Advancements for telehealth have been taking place. But between the fancy words, certifications, and ‘who does this apply to anyway’ it can be confusing. You may have heard of Psypact, but you’d be forgiven if you weren’t sure about all the details like which states are now Psypact states.
The itherapy team did some digging to answer the most common questions, demystify elaborate explanations, and clarify what these advancements mean to you and your practice.
Let’s get started!
What is Psypact?
Psypact stands for “Psychology Compact”. This legislation has been in the works since the 1990’s to allow psychologists to practice in any state that participates in Psypact (aka. across state lines). In July of 2020 it was finally ready for applications.
At the time of writing this post, 15 states have enacted Psypact. They are:
- New Hampshire
- Virginia (Effective 1/1/2021)
- North Carolina (Effective 3/1/2021)
Who can apply?
At the moment, Psypact only accepts applications from Psychologists. Applying Psychologists need to define their home state, be credited and certified in their home state, and follow their home state guidelines.
What does the approval process look like?
Psychologists can apply for approval in two ways:
- Telepsychology. This would allow a Psychologists to practice online therapy across state lines. This approval requires meeting the exam requirement for the Examination for Professional Practice in Psychology from ASPPB and then obtaining an “E.Passport” from ASPPB as well as an Authority to Practice Interjurisdictional Telepsychology from the PSYPACT commission.

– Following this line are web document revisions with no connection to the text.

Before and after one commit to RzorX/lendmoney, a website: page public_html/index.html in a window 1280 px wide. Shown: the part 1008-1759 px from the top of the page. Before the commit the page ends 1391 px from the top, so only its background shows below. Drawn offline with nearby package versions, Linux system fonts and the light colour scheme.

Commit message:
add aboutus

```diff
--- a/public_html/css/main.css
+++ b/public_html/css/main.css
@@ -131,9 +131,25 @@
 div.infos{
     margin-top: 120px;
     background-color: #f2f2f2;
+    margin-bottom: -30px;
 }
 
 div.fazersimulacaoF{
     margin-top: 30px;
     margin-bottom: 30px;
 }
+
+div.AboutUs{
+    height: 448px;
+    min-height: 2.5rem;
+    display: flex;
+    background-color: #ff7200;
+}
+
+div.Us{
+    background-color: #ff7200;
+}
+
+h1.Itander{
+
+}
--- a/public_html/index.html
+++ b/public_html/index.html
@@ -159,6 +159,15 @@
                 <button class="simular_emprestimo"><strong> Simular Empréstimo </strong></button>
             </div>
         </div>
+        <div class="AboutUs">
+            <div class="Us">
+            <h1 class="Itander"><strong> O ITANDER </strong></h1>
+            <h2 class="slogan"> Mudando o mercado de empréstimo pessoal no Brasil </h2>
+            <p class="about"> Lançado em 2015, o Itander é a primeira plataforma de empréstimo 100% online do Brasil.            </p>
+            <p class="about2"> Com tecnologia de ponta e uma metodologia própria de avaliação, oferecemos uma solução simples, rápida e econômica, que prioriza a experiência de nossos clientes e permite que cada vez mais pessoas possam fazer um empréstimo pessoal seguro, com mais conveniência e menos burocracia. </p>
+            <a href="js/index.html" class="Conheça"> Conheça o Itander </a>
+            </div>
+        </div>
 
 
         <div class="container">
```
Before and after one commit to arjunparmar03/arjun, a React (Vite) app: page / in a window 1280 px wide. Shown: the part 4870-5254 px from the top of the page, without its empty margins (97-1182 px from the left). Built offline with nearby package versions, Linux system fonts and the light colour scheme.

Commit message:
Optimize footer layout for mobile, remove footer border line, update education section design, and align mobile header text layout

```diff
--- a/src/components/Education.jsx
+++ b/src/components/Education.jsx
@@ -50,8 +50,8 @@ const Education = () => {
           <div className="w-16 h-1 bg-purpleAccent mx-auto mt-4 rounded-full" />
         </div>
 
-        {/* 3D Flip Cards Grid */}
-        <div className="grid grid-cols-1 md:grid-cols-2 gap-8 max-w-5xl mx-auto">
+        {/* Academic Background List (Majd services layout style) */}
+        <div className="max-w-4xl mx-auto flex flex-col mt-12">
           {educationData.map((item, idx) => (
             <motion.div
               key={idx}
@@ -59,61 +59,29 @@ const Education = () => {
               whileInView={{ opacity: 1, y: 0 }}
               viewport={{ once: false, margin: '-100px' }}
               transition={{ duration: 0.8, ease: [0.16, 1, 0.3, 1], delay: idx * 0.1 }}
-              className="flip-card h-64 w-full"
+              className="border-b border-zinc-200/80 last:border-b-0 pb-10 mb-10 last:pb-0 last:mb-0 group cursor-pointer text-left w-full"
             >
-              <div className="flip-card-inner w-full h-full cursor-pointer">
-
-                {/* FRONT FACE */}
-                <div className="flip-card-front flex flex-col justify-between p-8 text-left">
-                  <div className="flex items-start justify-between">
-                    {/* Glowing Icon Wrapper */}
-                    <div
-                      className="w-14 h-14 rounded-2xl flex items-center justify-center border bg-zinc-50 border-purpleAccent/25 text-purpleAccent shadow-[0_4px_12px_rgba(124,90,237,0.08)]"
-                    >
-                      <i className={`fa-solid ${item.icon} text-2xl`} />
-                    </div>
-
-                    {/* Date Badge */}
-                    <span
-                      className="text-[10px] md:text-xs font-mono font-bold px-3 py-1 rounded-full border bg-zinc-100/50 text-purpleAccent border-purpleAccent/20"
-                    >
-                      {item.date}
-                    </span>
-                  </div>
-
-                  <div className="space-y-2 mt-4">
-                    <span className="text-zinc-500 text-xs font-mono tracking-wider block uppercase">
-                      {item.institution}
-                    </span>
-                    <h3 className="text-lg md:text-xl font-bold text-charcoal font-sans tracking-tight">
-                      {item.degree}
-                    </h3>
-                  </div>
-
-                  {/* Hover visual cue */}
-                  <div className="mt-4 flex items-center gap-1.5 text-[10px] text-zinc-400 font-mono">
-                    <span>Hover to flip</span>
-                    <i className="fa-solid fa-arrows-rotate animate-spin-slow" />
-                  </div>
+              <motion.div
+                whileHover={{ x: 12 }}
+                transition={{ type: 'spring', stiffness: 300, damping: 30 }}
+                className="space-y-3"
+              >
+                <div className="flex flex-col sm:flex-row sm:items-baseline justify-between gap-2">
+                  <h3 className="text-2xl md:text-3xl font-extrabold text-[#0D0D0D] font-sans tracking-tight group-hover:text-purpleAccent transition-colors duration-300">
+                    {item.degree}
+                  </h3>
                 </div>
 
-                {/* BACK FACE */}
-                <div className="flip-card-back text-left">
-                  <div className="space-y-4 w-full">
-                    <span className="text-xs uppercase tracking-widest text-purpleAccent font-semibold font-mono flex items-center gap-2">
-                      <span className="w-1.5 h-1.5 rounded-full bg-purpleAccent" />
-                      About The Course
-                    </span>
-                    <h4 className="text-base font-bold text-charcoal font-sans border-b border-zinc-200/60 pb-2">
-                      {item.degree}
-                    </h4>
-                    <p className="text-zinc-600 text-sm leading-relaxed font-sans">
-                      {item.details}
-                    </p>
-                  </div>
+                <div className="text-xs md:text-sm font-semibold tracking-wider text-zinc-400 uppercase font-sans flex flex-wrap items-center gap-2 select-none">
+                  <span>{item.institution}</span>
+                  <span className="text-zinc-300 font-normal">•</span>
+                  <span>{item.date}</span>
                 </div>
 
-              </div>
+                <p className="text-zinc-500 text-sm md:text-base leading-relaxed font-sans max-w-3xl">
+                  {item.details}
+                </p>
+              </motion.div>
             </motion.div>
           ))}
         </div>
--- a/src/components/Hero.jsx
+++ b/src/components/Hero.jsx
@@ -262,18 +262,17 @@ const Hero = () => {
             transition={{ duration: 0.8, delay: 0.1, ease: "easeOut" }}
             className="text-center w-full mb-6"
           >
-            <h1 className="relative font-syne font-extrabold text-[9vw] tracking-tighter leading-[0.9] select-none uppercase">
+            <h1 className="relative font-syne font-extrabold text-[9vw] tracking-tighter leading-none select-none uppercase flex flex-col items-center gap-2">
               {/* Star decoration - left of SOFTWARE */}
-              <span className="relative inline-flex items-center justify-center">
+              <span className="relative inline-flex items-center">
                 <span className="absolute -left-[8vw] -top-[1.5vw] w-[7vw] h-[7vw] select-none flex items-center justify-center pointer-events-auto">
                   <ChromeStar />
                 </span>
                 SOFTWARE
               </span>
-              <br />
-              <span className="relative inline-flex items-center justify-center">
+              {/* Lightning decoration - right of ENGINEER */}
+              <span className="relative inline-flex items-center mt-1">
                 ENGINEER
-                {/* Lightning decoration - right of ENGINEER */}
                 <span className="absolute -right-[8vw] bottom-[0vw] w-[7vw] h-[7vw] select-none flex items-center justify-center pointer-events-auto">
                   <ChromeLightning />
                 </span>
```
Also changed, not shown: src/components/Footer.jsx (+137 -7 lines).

- Temporary, In-Person Psychology Practice. This would allow you to practice in-person across state lines and requires an Interjurisdictional Practice Certificate from ASPPB as well as a Temporary Authorization to Practice from the PSYPACT commission
When practicing across state lines under either approval the Psychologist must adhere to the guidelines of the state the client is from.
What does this mean if I’m not a Psychologist?
Unfortunately, Psypact specifically covers Psychologists and does not cover LCSWs, Lactation Consultants, or any other kind of therapist or counselor. This can seem discouraging and frustrating, however, it is a huge step in the right direction for telehealth. While all practicing therapists are not yet covered, even if they’re in a Psypact state, if the door is opened for Psychologists there is hope for the door opening wide enough for other therapists to practice across state lines.
If you’re a Psychologist (or know a Psychologist) who wants to jump into Psypact to serve more people but doesn’t have telehealth set up yet, that’s exactly what we do. Read some iTherapy reviews and you’ll see, we make your practice simple. Schedule a call with us to get your questions answered or the whole setup handed to you ready to roll (just let us know what your preference is).
If you want to learn more, here are some resources that we found helpful as we were doing our research:
Our previous post on International Teletherapy.